Stories like “Social Error” even poked fun at the”underworld complex” that was making him so famous. Socialite MissHarriet Mackyle is a Doll-wannabe, the kind who “thinks it smart to tellher swell friends she dances with a safe blower.” Guy-wannabes like BasilValentine get “all pleasured up by this attention … because Miss HarrietMackyle may not look a million, but she has a couple, and you can see enough ofher in her evening clothes to know that nothing about her is phony.”Nothing that Basil will ever see, anyway: after a near-fatal misadventure amongthe real Broadway hoods, Miss Harriet and Basil escape to Italy and getmarried, just as they deserve.
For Runyon, the ending was not so happy, romantically orotherwise. Runyon’s second wife—formerly a Spanish dancer at the SilverSlipper, first met at a Mexican racetrack when she was a kid running messagesfor Pancho Villa—had left him for a younger man after fourteen years.
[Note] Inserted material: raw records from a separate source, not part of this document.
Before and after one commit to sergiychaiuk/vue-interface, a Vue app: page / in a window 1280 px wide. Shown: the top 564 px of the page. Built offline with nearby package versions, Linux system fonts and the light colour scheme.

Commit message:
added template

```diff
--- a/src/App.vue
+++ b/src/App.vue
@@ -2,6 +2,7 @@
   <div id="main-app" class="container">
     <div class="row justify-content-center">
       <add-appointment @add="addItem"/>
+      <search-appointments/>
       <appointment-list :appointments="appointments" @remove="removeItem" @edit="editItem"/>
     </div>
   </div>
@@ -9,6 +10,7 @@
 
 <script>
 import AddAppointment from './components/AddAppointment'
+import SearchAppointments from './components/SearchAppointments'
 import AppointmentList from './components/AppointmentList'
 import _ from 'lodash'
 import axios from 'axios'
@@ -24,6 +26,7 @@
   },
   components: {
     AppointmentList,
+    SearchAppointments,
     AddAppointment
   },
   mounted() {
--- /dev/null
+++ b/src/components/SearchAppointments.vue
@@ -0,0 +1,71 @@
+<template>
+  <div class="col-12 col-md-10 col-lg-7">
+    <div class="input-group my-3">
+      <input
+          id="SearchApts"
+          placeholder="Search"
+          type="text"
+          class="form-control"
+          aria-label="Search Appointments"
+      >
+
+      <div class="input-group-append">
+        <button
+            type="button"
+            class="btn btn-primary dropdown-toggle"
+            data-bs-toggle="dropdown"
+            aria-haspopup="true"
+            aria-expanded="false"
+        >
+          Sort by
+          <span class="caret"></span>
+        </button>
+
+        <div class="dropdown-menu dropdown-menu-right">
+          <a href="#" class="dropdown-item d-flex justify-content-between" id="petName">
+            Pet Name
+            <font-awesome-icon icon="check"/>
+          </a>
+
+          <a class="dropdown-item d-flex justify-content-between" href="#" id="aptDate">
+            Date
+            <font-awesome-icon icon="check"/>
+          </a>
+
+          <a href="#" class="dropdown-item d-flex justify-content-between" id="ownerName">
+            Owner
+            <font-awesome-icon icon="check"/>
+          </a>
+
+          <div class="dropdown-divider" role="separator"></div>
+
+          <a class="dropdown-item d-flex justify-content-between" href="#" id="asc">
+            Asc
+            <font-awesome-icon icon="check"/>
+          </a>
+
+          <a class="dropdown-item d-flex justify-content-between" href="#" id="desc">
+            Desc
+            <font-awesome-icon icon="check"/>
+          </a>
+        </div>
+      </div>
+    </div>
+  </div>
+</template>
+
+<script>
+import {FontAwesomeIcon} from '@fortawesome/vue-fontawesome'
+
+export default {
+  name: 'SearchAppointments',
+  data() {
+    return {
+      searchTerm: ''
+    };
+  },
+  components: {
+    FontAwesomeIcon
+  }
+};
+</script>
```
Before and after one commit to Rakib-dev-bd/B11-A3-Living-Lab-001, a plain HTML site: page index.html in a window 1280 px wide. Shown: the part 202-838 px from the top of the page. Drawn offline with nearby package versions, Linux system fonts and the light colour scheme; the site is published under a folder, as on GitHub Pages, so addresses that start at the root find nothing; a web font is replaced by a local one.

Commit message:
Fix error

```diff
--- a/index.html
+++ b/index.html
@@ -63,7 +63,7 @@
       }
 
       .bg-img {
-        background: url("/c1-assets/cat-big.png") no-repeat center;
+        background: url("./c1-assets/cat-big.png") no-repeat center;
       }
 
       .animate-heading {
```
Throatcancer had forced all communication to be via notepad, and one bitter note toDamon Runyon Jr. expresses more ‘stacked deck’ than ‘six-to-five against’:
I notice you do a lot of thinking about yourself and yourproblems. Sometimes when you are in a mood for thought give one to your old manwho in two years was stricken by the most terrible malady known to mankind andleft voiceless with a death sentence hanging over his head, who had a bigcareer stopped cold, and had his domestic life shattered by divorce and hissavings largely dissipated through the combination of evil circumstances….Try that on your zither some day, my boy, especially when those low moods youmention strike you.
Runyon’s very last note to Damon Jr. was theregards-to-Broadway request about his ashes.
Daybook is contributed by Steve King, who teaches in the English Department of Memorial University in St. John’s, Newfoundland. His literary daybook began as a radio series syndicated nationally in Canada. He can be found online at todayinliterature.com.